What you should do ::
Copy, from the data below, every line that has "present" in it.

+ + + + + + +

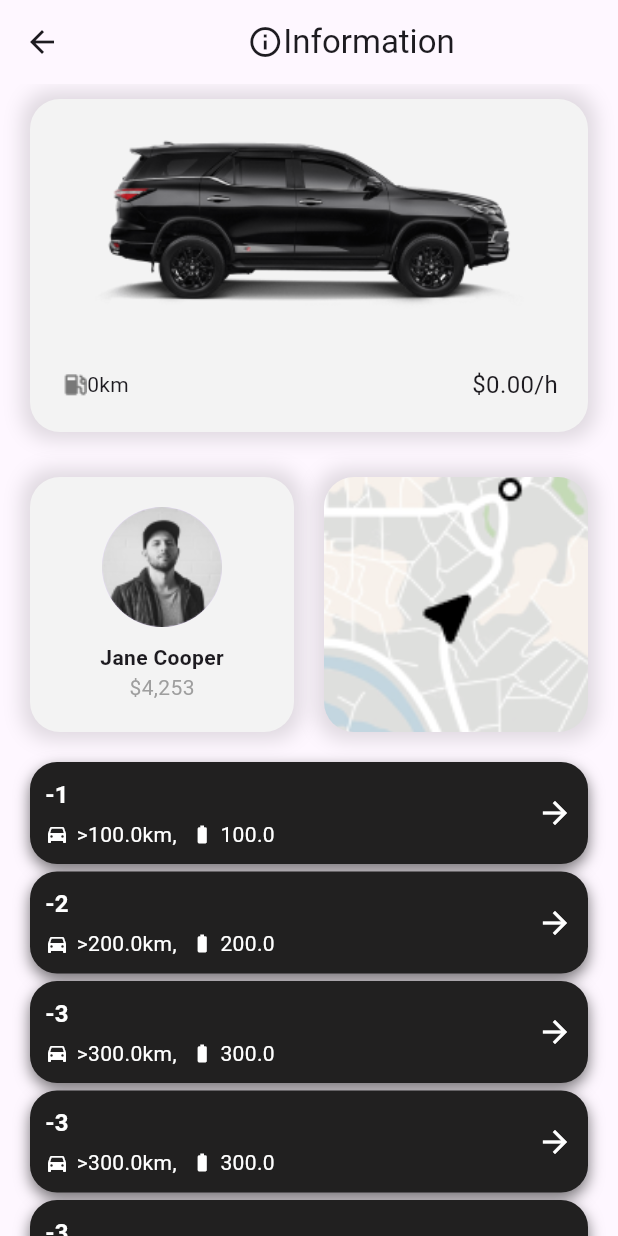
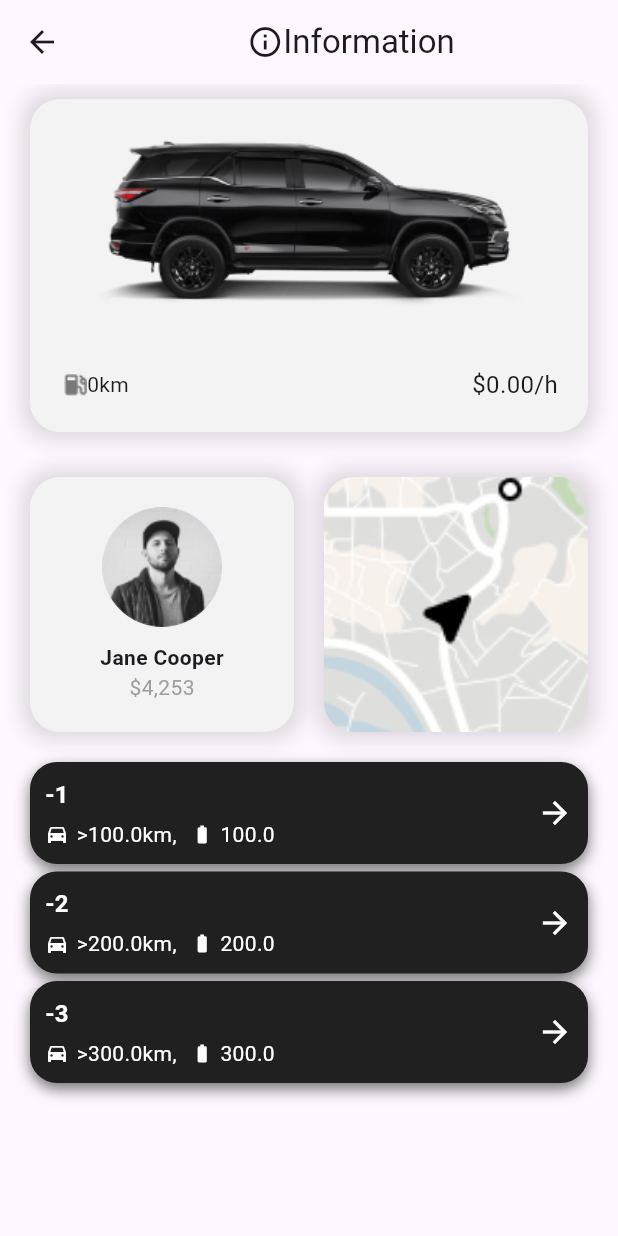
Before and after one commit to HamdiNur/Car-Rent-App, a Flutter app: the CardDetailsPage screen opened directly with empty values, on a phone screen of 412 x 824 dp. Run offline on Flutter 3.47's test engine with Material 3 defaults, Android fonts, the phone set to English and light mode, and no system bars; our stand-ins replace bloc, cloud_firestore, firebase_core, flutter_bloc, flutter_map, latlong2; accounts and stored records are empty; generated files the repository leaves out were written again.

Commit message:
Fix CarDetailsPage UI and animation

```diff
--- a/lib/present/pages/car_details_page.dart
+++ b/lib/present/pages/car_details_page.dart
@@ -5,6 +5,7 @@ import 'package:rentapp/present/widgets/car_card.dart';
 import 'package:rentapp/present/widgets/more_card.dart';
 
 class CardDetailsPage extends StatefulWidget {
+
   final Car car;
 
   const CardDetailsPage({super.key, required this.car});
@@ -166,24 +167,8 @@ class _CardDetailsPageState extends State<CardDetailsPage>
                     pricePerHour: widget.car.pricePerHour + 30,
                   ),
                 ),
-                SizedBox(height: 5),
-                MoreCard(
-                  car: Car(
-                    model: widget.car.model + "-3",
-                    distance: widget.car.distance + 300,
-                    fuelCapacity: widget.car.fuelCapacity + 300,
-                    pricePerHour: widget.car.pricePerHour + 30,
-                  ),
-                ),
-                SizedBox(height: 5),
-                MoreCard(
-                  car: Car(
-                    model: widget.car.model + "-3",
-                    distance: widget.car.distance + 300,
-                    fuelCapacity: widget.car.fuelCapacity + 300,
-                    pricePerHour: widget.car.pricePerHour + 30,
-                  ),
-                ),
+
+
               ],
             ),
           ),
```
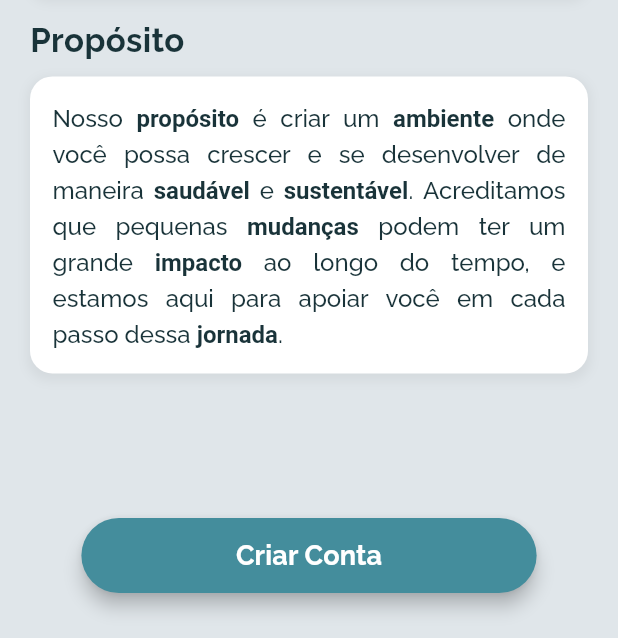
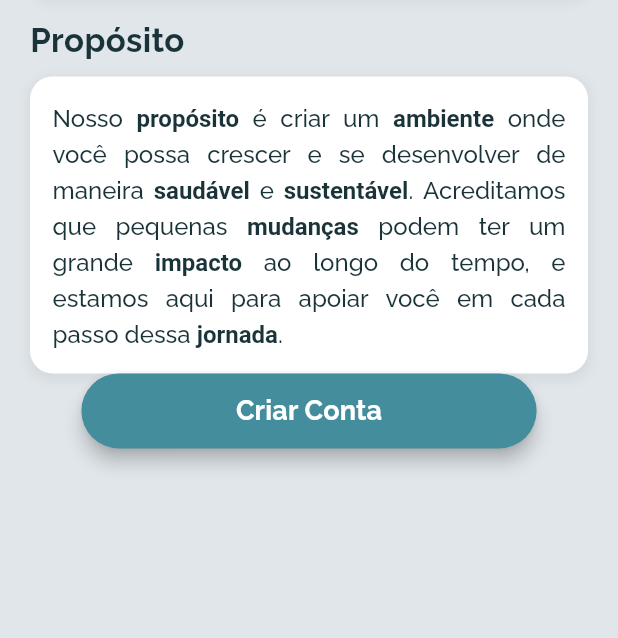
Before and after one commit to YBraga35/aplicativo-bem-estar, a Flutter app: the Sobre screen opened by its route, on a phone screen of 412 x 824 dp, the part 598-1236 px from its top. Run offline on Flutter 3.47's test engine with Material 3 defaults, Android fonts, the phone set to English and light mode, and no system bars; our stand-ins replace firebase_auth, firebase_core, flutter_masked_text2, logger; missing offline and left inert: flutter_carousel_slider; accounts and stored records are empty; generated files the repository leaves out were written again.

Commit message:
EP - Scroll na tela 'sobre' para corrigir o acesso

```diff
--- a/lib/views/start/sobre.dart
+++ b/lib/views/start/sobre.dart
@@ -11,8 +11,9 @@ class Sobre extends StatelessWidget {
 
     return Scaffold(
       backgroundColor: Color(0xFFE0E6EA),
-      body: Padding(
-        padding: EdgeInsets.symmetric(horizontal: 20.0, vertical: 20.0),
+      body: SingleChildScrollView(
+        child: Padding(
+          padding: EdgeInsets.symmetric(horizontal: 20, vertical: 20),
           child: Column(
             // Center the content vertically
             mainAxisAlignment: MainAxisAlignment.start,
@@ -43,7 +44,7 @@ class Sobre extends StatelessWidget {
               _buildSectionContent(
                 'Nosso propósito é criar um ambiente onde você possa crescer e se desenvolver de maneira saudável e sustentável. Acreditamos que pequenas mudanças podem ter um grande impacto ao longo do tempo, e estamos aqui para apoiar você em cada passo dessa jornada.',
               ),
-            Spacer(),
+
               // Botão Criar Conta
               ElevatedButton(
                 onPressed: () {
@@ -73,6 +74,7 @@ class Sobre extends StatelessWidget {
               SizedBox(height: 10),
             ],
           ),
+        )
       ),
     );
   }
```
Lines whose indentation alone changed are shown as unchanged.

+ + + + + + +

Completed exercise ::
--- a/lib/present/pages/car_details_page.dart
+++ b/lib/present/pages/car_details_page.dart
@@ -5,6 +5,7 @@ import 'package:rentapp/present/widgets/car_card.dart';
 import 'package:rentapp/present/widgets/more_card.dart';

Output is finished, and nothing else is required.